Problem details:
Could you reproduce every entry as it stands, leaving the pictures behind?

Front-end code change data
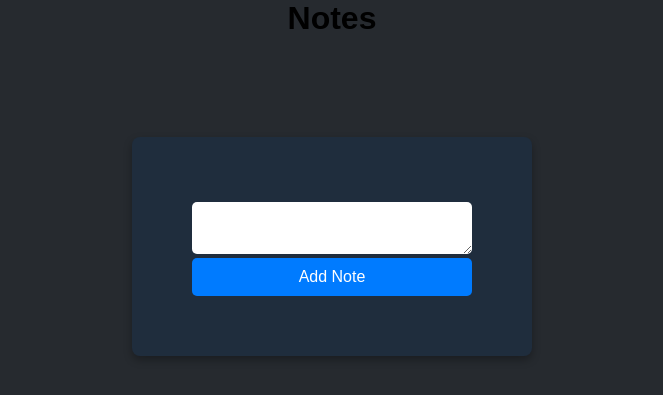
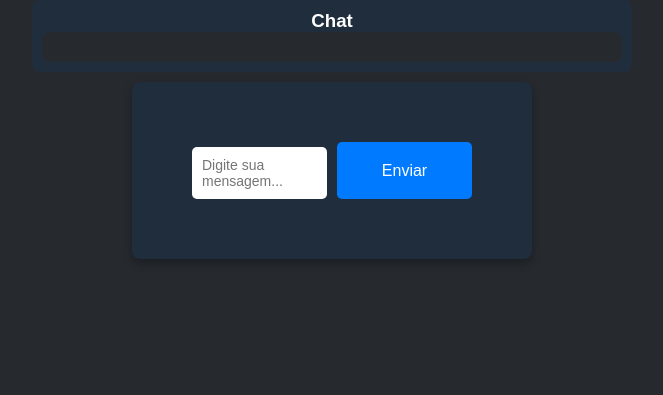
Before and after one commit to GuilhermeGMV/agentesMarcio, a Flask app: page /home in a window 1280 px wide. Shown: the part 60-455 px from the top of the page, without its empty margins (308-971 px from the left). Run offline with Flask 3, Linux system fonts and the light colour scheme; the visitor is signed in with stand-in values (Sample User, id 1); data that the repository does not hold is empty; some libraries are stand-ins or nearby versions.

Commit message:
front end do chat e bd alterado

```diff
--- a/website/auth.py
+++ b/website/auth.py
@@ -55,7 +55,7 @@ def sign_up():
         elif senha1 != senha2:
             flash('As senhas não são iguais', category='erro')
         else:
-            new_user = Usuario(email=email, nome=nome, senha=generate_password_hash(senha1, method='pbkdf2:sha256'))
+            new_user = Usuario(email=email, nome=nome, senha=generate_password_hash(senha1, method='pbkdf2:sha256'), creditos=0)
             db.session.add(new_user)
             db.session.commit()
             login_user(usuario, remember=True)
--- a/website/models.py
+++ b/website/models.py
@@ -6,6 +6,7 @@ from sqlalchemy.sql import func
 class Note(db.Model):
     id = db.Column(db.Integer, primary_key=True)
     data = db.Column(db.String(10000))
+    resposta = db.Column(db.String(10000))
     date = db.Column(db.DateTime(timezone=True), default=func.now())
     user_id = db.Column(db.Integer, db.ForeignKey('usuario.id'))
 
@@ -15,4 +16,5 @@ class Usuario(db.Model, UserMixin):
     email = db.Column(db.String(150), unique=True, nullable=False)
     senha = db.Column(db.String(150), nullable=False)
     nome = db.Column(db.String(150), nullable=False)
+    creditos = db.Column(db.Integer, default=0, nullable=False)
     notes = db.relationship('Note')
--- a/website/static/style.css
+++ b/website/static/style.css
@@ -261,3 +261,77 @@ button[type="submit"]:hover {
 #logoutModal .close:hover {
     opacity: 1.0;
 }
+
+.chat-container {
+    max-width: 600px;
+    margin: 0 auto;
+    padding: 10px;
+    background-color: #1f2d3d;
+    border-radius: 8px;
+    color: #ffffff;
+}
+
+.chat-box {
+    max-height: 500px;
+    overflow-y: auto;
+    padding: 15px;
+    display: flex;
+    flex-direction: column;
+    gap: 10px;
+    background-color: #262a2f;
+    border-radius: 8px;
+}
+
+.message {
+    padding: 10px 15px;
+    border-radius: 10px;
+    max-width: 70%;
+    word-wrap: break-word;
+    align-self: flex-end;
+    background-color: #007bff;
+    color: #ffffff;
+}
+
+.user-message {
+    background-color: #007bff;
+    color: #ffffff;
+    align-self: flex-end;
+}
+
+.bot-message {
+    background-color: #1f2d3d;
+    color: #c0c0c0;
+    align-self: flex-start;
+}
+
+.message-form {
+    display: flex;
+    gap: 10px;
+    margin-top: 10px;
+}
+
+#note {
+    width: 100%;
+    padding: 10px;
+    border-radius: 5px;
+    border: none;
+    resize: none;
+    font-size: 14px;
+    background-color: #ffffff;
+    color: #000000;
+}
+
+.btn-send {
+    background-color: #007bff;
+    border: none;
+    padding: 10px 20px;
+    border-radius: 5px;
+    color: #ffffff;
+    font-size: 16px;
+    cursor: pointer;
+    transition: background-color 0.3s ease;
+}
+
+.btn-send:hover {
+    background-color: #0056b3
+}
--- a/website/templates/home.html
+++ b/website/templates/home.html
@@ -1,22 +1,23 @@
-{% extends "base.html" %} {% block title %}Home{% endblock %}
+{% extends "base.html" %}
+{% block title %}Chat{% endblock %}
 
 {% block content %}
-<h1 align="center">Notes</h1>
-<ul class="list-group list-group-flush" id="notes">
-    {% for note in user.notes %}
-        <li class="list-group-item">
-            {{ note.data }}
-            <button type="button" class="close" onclick="deleteNote({{ note.id }})">
-                <span aria-hidden="true">&times;</span>
-            </button>
-        </li>
-    {% endfor %}
-</ul>
-<form method="POST">
-    <textarea name="note" id="note" class="form-control"></textarea>
-    <br />
-    <div align="center">
-        <button type="submit" class="btn btn-primary">Add Note</button>
+<div class="chat-container">
+    <h3 align="center">Chat</h3>
+    <div id="chat-box" class="chat-box">
+        {% for note in user.notes %}
+        <div class="message user-message">
+            <p>{{ note.data }}</p>
+        </div>
+        <div class="message bot-message">
+            <p>{{ note.resposta }}</p>
+        </div>
+        {% endfor %}
+
     </div>
+</div>
+<form method="POST" class="message-form">
+    <textarea name="note" id="note" class="form-control" placeholder="Digite sua mensagem..."></textarea>
+    <button type="submit" class="btn-send">Enviar</button>
 </form>
 {% endblock %}
--- a/website/views.py
+++ b/website/views.py
@@ -15,13 +15,11 @@ def home():
     if request.method == 'POST':
         note = request.form.get('note')
 
-        if len(note) < 1:
-            flash('Note is too short', category='erro')
-        else:
-            new_note = Note(data=note, user_id=current_user.id)
+        if len(note) >= 1:
+            new_note = Note(data=note, resposta='a', user_id=current_user.id)
             db.session.add(new_note)
+
             db.session.commit()
-            flash('Note added', category='success')
 
     return render_template('home.html', user=current_user)
 
```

Completed task:
Before and after one commit to GuilhermeGMV/agentesMarcio, a Flask app: page /home in a window 1280 px wide. Shown: the part 60-455 px from the top of the page, without its empty margins (308-971 px from the left). Run offline with Flask 3, Linux system fonts and the light colour scheme; the visitor is signed in with stand-in values (Sample User, id 1); data that the repository does not hold is empty; some libraries are stand-ins or nearby versions.

Commit message:
front end do chat e bd alterado

```diff
--- a/website/auth.py
+++ b/website/auth.py
@@ -55,7 +55,7 @@ def sign_up():
         elif senha1 != senha2:
             flash('As senhas não são iguais', category='erro')
         else:
-            new_user = Usuario(email=email, nome=nome, senha=generate_password_hash(senha1, method='pbkdf2:sha256'))
+            new_user = Usuario(email=email, nome=nome, senha=generate_password_hash(senha1, method='pbkdf2:sha256'), creditos=0)
             db.session.add(new_user)
             db.session.commit()
             login_user(usuario, remember=True)
--- a/website/models.py
+++ b/website/models.py
@@ -6,6 +6,7 @@ from sqlalchemy.sql import func
 class Note(db.Model):
     id = db.Column(db.Integer, primary_key=True)
     data = db.Column(db.String(10000))
+    resposta = db.Column(db.String(10000))
     date = db.Column(db.DateTime(timezone=True), default=func.now())
     user_id = db.Column(db.Integer, db.ForeignKey('usuario.id'))
 
@@ -15,4 +16,5 @@ class Usuario(db.Model, UserMixin):
     email = db.Column(db.String(150), unique=True, nullable=False)
     senha = db.Column(db.String(150), nullable=False)
     nome = db.Column(db.String(150), nullable=False)
+    creditos = db.Column(db.Integer, default=0, nullable=False)
     notes = db.relationship('Note')
--- a/website/static/style.css
+++ b/website/static/style.css
@@ -261,3 +261,77 @@ button[type="submit"]:hover {
 #logoutModal .close:hover {
     opacity: 1.0;
 }
+
+.chat-container {
+    max-width: 600px;
+    margin: 0 auto;
+    padding: 10px;
+    background-color: #1f2d3d;
+    border-radius: 8px;
+    color: #ffffff;
+}
+
+.chat-box {
+    max-height: 500px;
+    overflow-y: auto;
+    padding: 15px;
+    display: flex;
+    flex-direction: column;
+    gap: 10px;
+    background-color: #262a2f;
+    border-radius: 8px;
+}
+
+.message {
+    padding: 10px 15px;
+    border-radius: 10px;
+    max-width: 70%;
+    word-wrap: break-word;
+    align-self: flex-end;
+    background-color: #007bff;
+    color: #ffffff;
+}
+
+.user-message {
+    background-color: #007bff;
+    color: #ffffff;
+    align-self: flex-end;
+}
+
+.bot-message {
+    background-color: #1f2d3d;
+    color: #c0c0c0;
+    align-self: flex-start;
+}
+
+.message-form {
+    display: flex;
+    gap: 10px;
+    margin-top: 10px;
+}
+
+#note {
+    width: 100%;
+    padding: 10px;
+    border-radius: 5px;
+    border: none;
+    resize: none;
+    font-size: 14px;
+    background-color: #ffffff;
+    color: #000000;
+}
+
+.btn-send {
+    background-color: #007bff;
+    border: none;
+    padding: 10px 20px;
+    border-radius: 5px;
+    color: #ffffff;
+    font-size: 16px;
+    cursor: pointer;
+    transition: background-color 0.3s ease;
+}
+
+.btn-send:hover {
+    background-color: #0056b3
+}
--- a/website/templates/home.html
+++ b/website/templates/home.html
@@ -1,22 +1,23 @@
-{% extends "base.html" %} {% block title %}Home{% endblock %}
+{% extends "base.html" %}
+{% block title %}Chat{% endblock %}
 
 {% block content %}
-<h1 align="center">Notes</h1>
-<ul class="list-group list-group-flush" id="notes">
-    {% for note in user.notes %}
-        <li class="list-group-item">
-            {{ note.data }}
-            <button type="button" class="close" onclick="deleteNote({{ note.id }})">
-                <span aria-hidden="true">&times;</span>
-            </button>
-        </li>
-    {% endfor %}
-</ul>
-<form method="POST">
-    <textarea name="note" id="note" class="form-control"></textarea>
-    <br />
-    <div align="center">
-        <button type="submit" class="btn btn-primary">Add Note</button>
+<div class="chat-container">
+    <h3 align="center">Chat</h3>
+    <div id="chat-box" class="chat-box">
+        {% for note in user.notes %}
+        <div class="message user-message">
+            <p>{{ note.data }}</p>
+        </div>
+        <div class="message bot-message">
+            <p>{{ note.resposta }}</p>
+        </div>
+        {% endfor %}
+
     </div>
+</div>
+<form method="POST" class="message-form">
+    <textarea name="note" id="note" class="form-control" placeholder="Digite sua mensagem..."></textarea>
+    <button type="submit" class="btn-send">Enviar</button>
 </form>
 {% endblock %}
--- a/website/views.py
+++ b/website/views.py
@@ -15,13 +15,11 @@ def home():
     if request.method == 'POST':
         note = request.form.get('note')
 
-        if len(note) < 1:
-            flash('Note is too short', category='erro')
-        else:
-            new_note = Note(data=note, user_id=current_user.id)
+        if len(note) >= 1:
+            new_note = Note(data=note, resposta='a', user_id=current_user.id)
             db.session.add(new_note)
+
             db.session.commit()
-            flash('Note added', category='success')
 
     return render_template('home.html', user=current_user)
 
```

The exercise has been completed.